Skip navigation

Category Archives: Hack Days

During 2012/13 TheGivingLab ran a series of hack weekends in collaboration with Microsoft, Google Campus, General Assembly and others to test  whether they might be a vehicle for incubating new ways to generate income for UK charities.

Find out what they cost here and how to make them a success here.

Image

Hack events bring together generous and smart people with skills in coding, digital design and entrepreneurial thinking to create innovative solutions to charity problems, including new income streams or ways of fundraising.

Click here to get a flavour of some of the ideas generated.

HACK EVENTS CREATE ORIGINAL IDEAS

We wanted to see if the ideas created added something different to the charity market, so we asked several major and mid scale charities to assess 10 of the prototypes created.

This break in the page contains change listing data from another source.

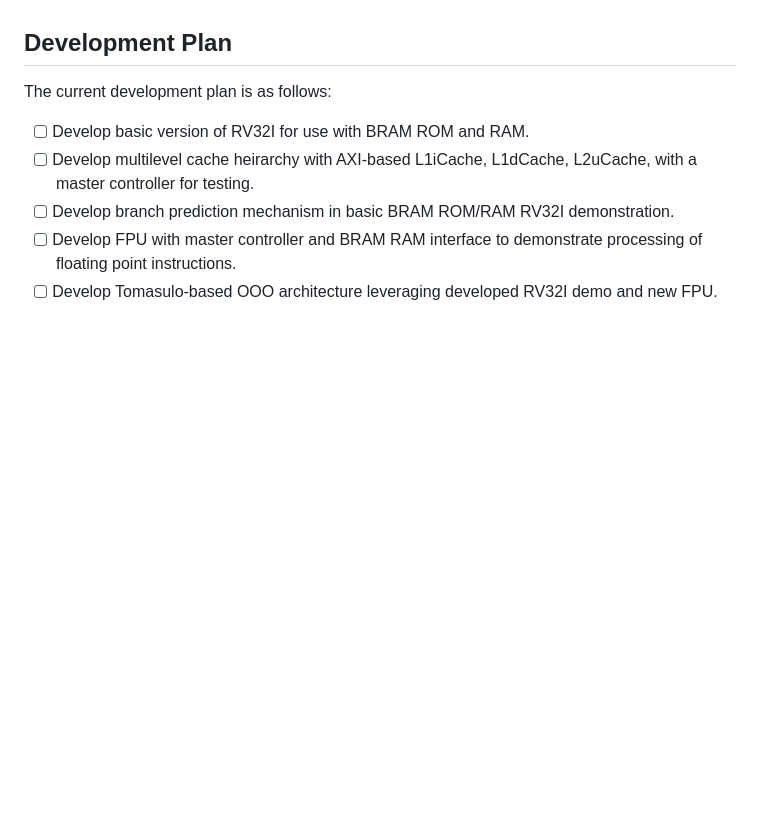
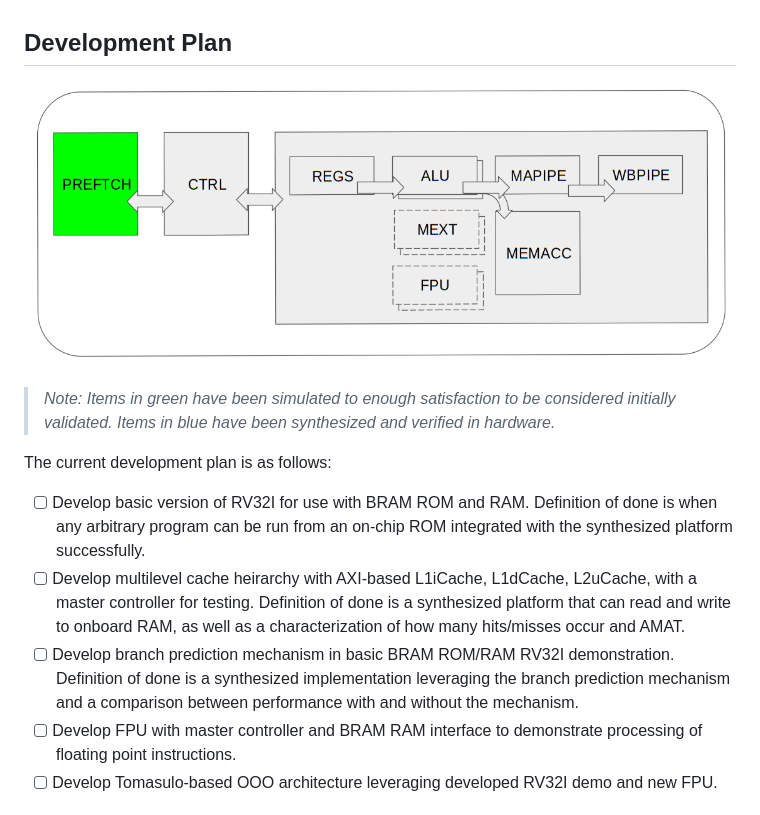
Before and after one commit to sweeneyal/ndsmd-riscv, a Markdown page: docs/readme.md, the part around the change. Drawn GitHub-style; pictures changed too: docs/arch_diagram.png (added); blank space fills up the shorter version.

Commit message:
Adding additional writeup to the readme, in order to have a progress bar of sorts

```diff
--- a/docs/readme.md
+++ b/docs/readme.md
@@ -6,10 +6,14 @@ NDSMD is a RISC-V soft core processor IP designed to be an extensible demonstrat
 
 ## Development Plan
 
+![text](arch_diagram.png)
+
+> *Note: Items in green have been simulated to enough satisfaction to be considered initially validated. Items in blue have been synthesized and verified in hardware.*
+
 The current development plan is as follows:
-- [ ] Develop basic version of RV32I for use with BRAM ROM and RAM.
-- [ ] Develop multilevel cache heirarchy with AXI-based L1iCache, L1dCache, L2uCache, with a master controller for testing.
-- [ ] Develop branch prediction mechanism in basic BRAM ROM/RAM RV32I demonstration.
+- [ ] Develop basic version of RV32I for use with BRAM ROM and RAM. Definition of done is when any arbitrary program can be run from an on-chip ROM integrated with the synthesized platform successfully.
+- [ ] Develop multilevel cache heirarchy with AXI-based L1iCache, L1dCache, L2uCache, with a master controller for testing. Definition of done is a synthesized platform that can read and write to onboard RAM, as well as a characterization of how many hits/misses occur and AMAT.
+- [ ] Develop branch prediction mechanism in basic BRAM ROM/RAM RV32I demonstration. Definition of done is a synthesized implementation leveraging the branch prediction mechanism and a comparison between performance with and without the mechanism.
 - [ ] Develop FPU with master controller and BRAM RAM interface to demonstrate processing of floating point instructions.
 - [ ] Develop Tomasulo-based OOO architecture leveraging developed RV32I demo and new FPU.
 
```
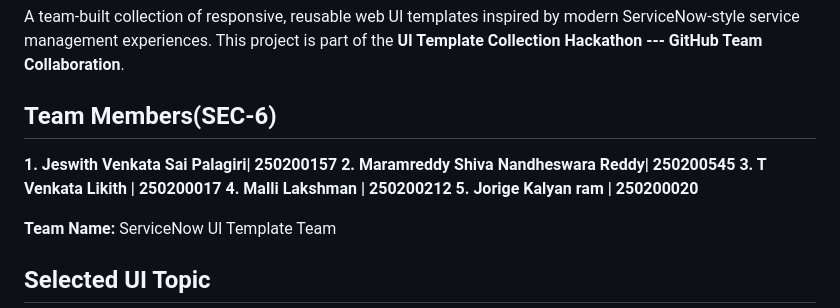
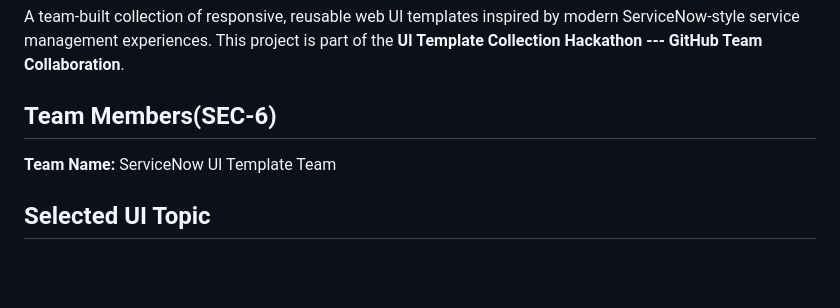
Before and after one commit to mnandu0011-design/UI, a Markdown page: README.md, the part around the change. Drawn GitHub-style; blank space fills up the shorter version.

```diff
--- a/README.md
+++ b/README.md
@@ -7,11 +7,7 @@ Team Collaboration**.
 
 ## Team Members(SEC-6)
 
-**1.  Jeswith Venkata Sai Palagiri| 250200157**
-**2.  Maramreddy Shiva Nandheswara Reddy| 250200545**
-**3.  T Venkata Likith | 250200017**
-**4.  Malli Lakshman | 250200212**
-**5.  Jorige Kalyan ram | 250200020**
+
 
 **Team Name:** ServiceNow UI Template Team
 
```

We wanted them to rate the ideas for originality (we wouldn’t have produced this), relevance to them (does it solve a problem they have) and commercial scale of impact (would it make a difference).

To our delight – ALL ideas were rated highly creative and surprisingly each charity focused on one or two ideas relevant to them and each charity made DIFFERENT selections. All charities found 1-3 projects commercially viable for them.

SHOULD MY CHARITY RUN A HACK EVENT?

There are 3 quick questions you need to ask:

  • Why are you doing it?
  • Where does it fit into your business process?
  • What’s the cost vs what’s the benefit?

Hack events aren’t a cheap replacement for your fundraising and digital teams.

What they do deliver is a diversity of thinking, ideas and energy. That’s valuable. Hack communities are great at seeing things differently, they can help think about reaching new audiences, innovative products and different ways of delivering your services – and they love tech.

But your charity still needs a plan for taking great ideas to market and a financial model that makes sense. Also you need to be clear about the terms of engagement – do teams keep the rights in their ideas (especially revenue generating ones), do you want to develop ideas generated in-house or collaboratively with the creators?

If your charity is thinking about running hack events and you’d like some help, drop us a line: change@thegivinglab.org

During 2012/13 TheGivingLab ran a series of hack weekends in collaboration with Microsoft, Google Campus, General Assembly and others to test  whether they might be a vehicle for incubating new ways to generate income for UK charities.

You can find out what kind of ideas were generated here and what we learnt here.

But here’s what it cost and what it generated.

Image

If your charity is thinking about running hack events and you’d like some help, drop us a line: change@thegivinglab.org

Image

During 2012/13 TheGivingLab ran a series of hack weekends in collaboration with Microsoft, Google Campus, General Assembly and others to test  whether they might be a vehicle for incubating new ways to generate income for UK charities.

Thanks to the over 300+ fun, intelligent and generous people who turned up with great ideas, bags of passion and some serious code and design skills. Find out what kind of ideas were generated here and how much it cost here.

Here’s our 6 top learnings:

  • Build a community/ eco-system – Some of our winning ideas came from participants who’d been to several events, slowly building their skills and team so be honest, consistent and open if you want people to come back.
  • Get a mix of skills in the room – to create viable market ready ideas you need a mix of skillsets; developer, entrepreneur, designer.  Events without one or the other generated lots of ideas, but not ideas with a revenue or business model.
  • Create teams with a mix of skills – Badging people with their skills and insisting every group has to be mixed is vital. Mixed teams generated the most viable business ideas.
  • Expert mentors accelerate good ideas – Mentors who created and run digital businesses mentored the women of the GeekGirlMeetUp and the ideas that came from that event were the most market ready. Each had a sense of who the product was for, how they would take to market and a business model.
  • Build the possible, don’t half finish the amazing  – giving participants a clear sense of what was possible to build in 48 hours and helping them focus their ideas is vital (expert feedback on ideas at the end of day 1 helps focus on the most critical elements of the plan and prototype too).
  • Have a path to market – great prototypes can remain just that. There’s a tough slog to get ideas to market. If your charity is thinking of organising a hack event you need to plan the route from hack event to the consumer. Will your organisation use the ideas as inspiration, will you pay for the winning team(s) to come work for you, will you back the development of the project stage by stage like a dragon from the den? Is your charity set up to manage the development and launch of new products. The hack weekend is the fun bit, but the valuable bit is when it starts generating money from the public for good causes.

If your charity is thinking about running a hack event and you’d like some help, drop us a line: change@thegivinglab.org